In the data below, find every line with the word "DataFrame" and copy it.

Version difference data

* * * * *

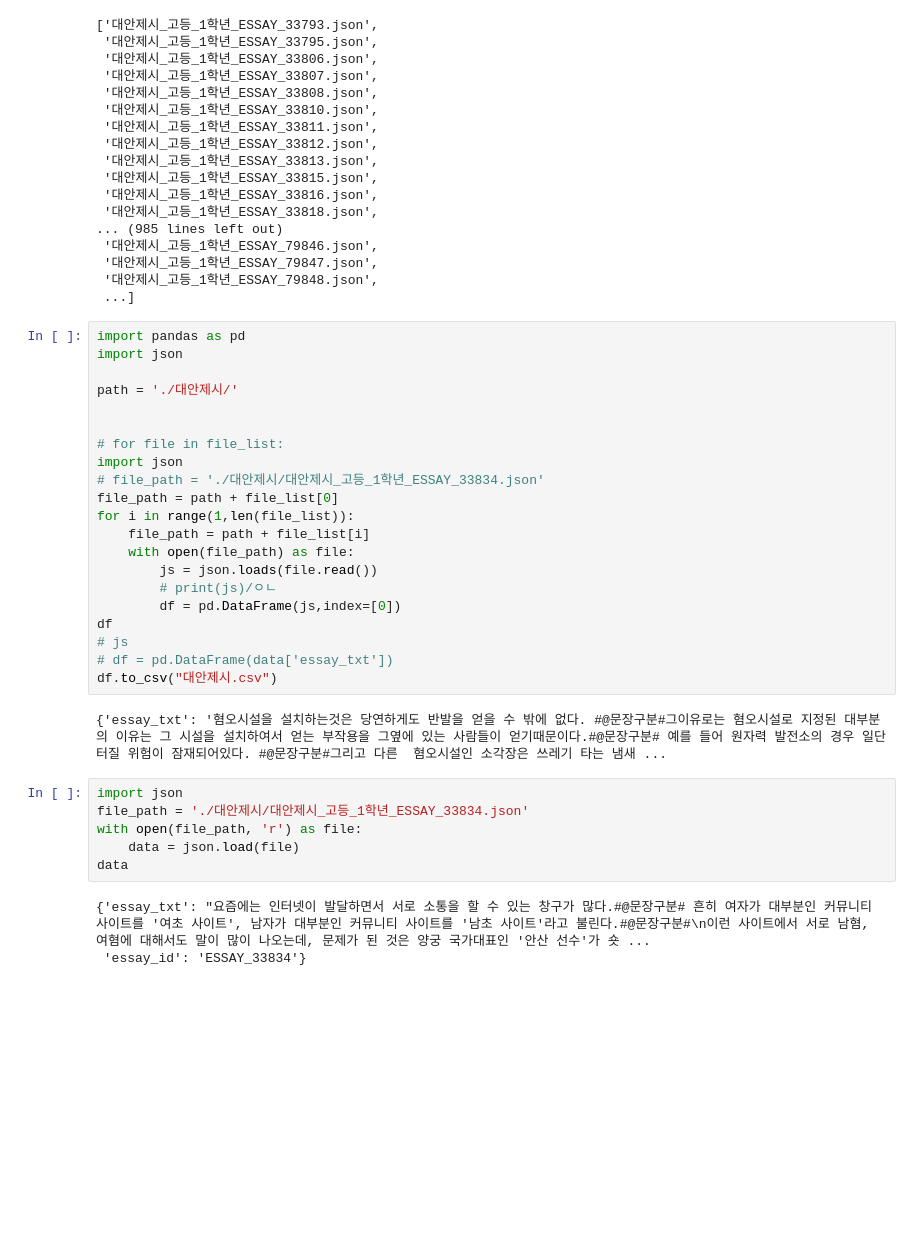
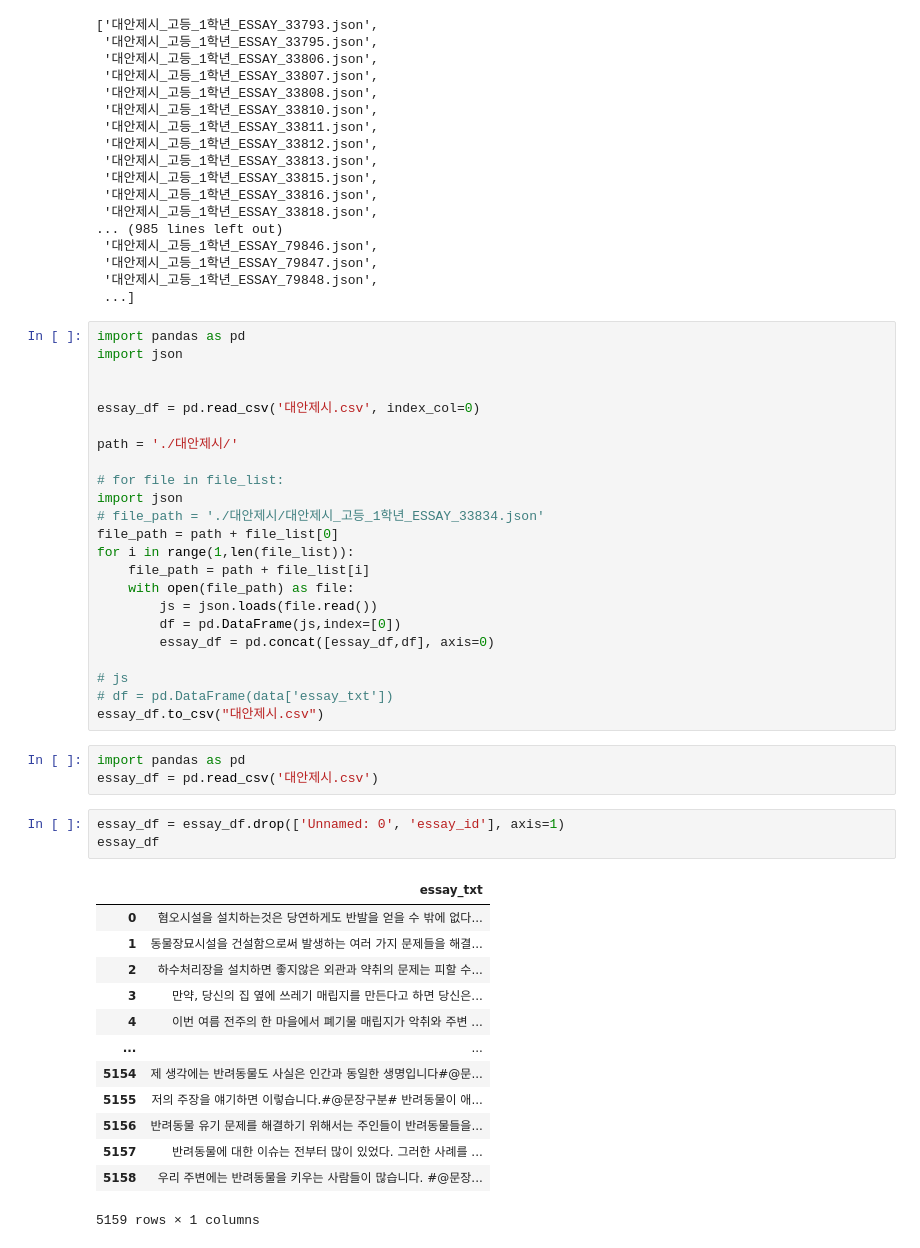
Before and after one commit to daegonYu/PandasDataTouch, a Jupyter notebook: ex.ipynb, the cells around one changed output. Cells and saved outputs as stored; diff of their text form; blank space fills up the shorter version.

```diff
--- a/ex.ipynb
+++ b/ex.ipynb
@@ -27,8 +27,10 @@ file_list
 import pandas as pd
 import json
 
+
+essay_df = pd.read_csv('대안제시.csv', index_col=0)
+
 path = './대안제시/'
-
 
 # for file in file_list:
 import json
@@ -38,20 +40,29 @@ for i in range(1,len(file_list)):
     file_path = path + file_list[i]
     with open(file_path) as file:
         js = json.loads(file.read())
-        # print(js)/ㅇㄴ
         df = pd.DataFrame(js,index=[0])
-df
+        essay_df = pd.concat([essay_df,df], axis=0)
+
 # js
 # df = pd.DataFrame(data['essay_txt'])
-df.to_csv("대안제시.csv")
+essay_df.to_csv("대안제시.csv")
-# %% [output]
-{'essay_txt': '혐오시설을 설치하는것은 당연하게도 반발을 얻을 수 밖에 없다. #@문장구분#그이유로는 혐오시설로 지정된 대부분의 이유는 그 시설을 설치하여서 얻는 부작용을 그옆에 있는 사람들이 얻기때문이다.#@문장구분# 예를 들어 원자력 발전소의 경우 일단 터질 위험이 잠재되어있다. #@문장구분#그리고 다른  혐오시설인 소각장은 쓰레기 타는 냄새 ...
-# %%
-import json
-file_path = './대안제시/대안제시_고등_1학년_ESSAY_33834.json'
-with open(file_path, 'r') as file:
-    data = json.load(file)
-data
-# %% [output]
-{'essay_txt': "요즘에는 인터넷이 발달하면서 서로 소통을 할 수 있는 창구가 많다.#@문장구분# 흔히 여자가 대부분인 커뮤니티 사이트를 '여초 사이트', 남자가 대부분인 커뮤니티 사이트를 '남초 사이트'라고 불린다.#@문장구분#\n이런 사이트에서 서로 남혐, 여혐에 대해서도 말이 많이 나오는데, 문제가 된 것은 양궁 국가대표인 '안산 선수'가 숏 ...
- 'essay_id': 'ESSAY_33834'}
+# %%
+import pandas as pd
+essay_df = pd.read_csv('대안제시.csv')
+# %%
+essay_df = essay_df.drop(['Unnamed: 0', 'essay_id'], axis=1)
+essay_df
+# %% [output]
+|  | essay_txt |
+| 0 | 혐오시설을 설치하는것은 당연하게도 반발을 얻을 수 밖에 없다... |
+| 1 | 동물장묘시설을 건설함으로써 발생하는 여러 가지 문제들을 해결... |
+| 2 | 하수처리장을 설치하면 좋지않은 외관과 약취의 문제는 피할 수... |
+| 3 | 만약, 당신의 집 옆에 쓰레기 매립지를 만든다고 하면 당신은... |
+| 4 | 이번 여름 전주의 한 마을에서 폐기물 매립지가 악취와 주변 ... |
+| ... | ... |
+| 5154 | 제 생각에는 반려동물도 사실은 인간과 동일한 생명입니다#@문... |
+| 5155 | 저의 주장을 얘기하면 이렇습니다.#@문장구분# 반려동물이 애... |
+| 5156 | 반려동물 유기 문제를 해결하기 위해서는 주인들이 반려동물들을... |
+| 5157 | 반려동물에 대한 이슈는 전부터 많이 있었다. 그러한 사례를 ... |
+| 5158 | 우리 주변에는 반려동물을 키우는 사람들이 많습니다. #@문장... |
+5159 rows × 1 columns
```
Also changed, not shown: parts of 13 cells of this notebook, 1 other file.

* * * * *

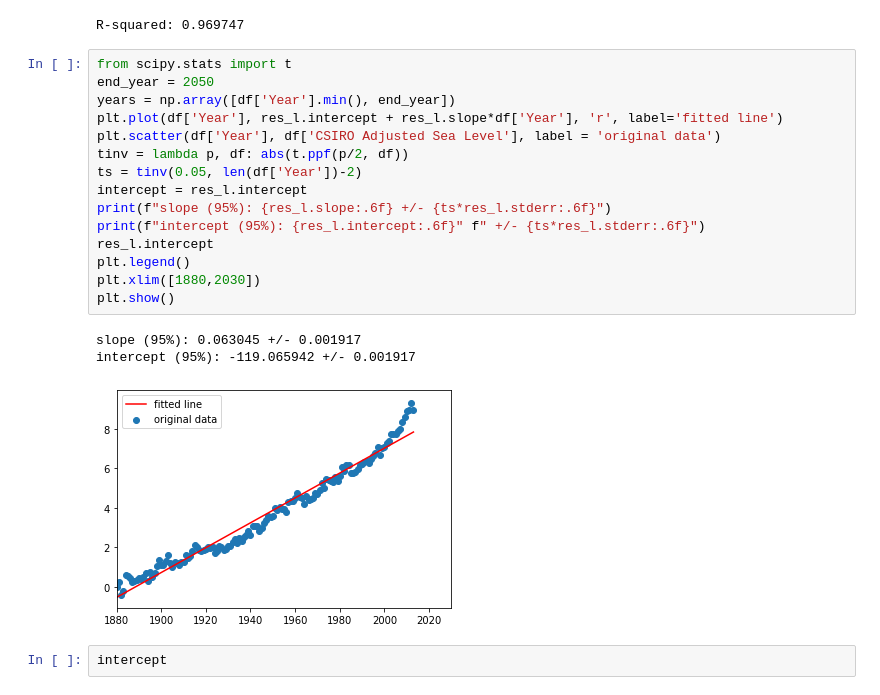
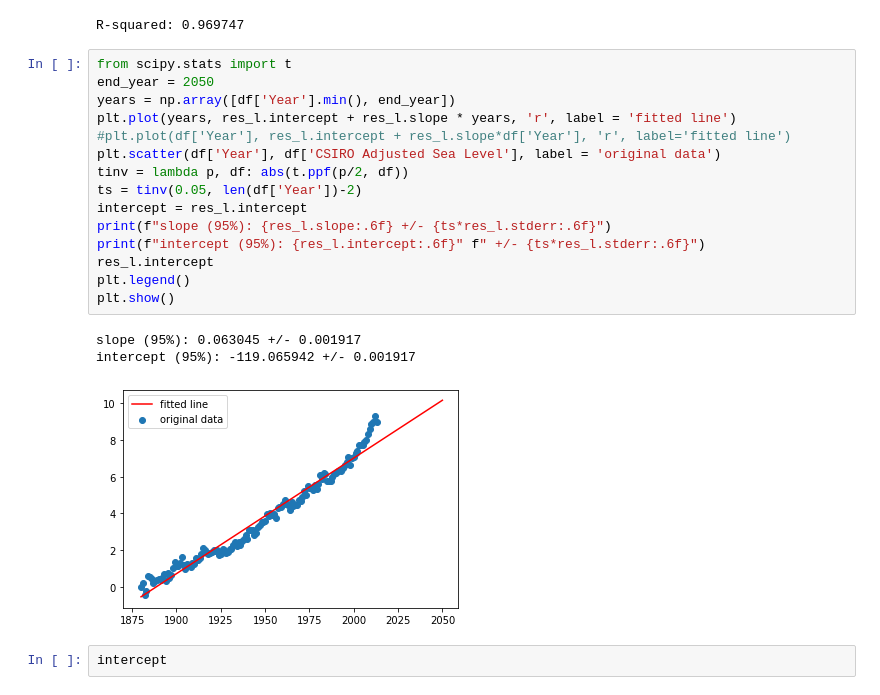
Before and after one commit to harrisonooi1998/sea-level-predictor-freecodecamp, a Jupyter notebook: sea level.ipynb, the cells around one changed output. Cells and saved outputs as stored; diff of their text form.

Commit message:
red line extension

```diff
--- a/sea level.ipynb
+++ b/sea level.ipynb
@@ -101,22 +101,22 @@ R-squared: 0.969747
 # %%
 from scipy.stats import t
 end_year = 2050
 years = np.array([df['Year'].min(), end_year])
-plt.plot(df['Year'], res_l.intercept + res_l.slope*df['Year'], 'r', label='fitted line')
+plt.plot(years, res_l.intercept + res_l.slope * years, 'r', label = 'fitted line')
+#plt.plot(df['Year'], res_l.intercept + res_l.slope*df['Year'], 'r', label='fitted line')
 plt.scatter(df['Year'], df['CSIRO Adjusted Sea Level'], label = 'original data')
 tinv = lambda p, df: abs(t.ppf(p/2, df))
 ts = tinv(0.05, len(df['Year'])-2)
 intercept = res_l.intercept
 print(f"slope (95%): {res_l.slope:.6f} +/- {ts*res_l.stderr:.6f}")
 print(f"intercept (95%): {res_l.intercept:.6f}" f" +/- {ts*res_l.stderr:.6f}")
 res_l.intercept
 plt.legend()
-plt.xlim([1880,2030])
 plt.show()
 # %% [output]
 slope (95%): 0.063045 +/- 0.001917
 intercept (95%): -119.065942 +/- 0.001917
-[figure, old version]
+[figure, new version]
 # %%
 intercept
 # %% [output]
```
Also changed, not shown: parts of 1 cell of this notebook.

* * * * *

Result of this task:
         df = pd.DataFrame(js,index=[0])
 # df = pd.DataFrame(data['essay_txt'])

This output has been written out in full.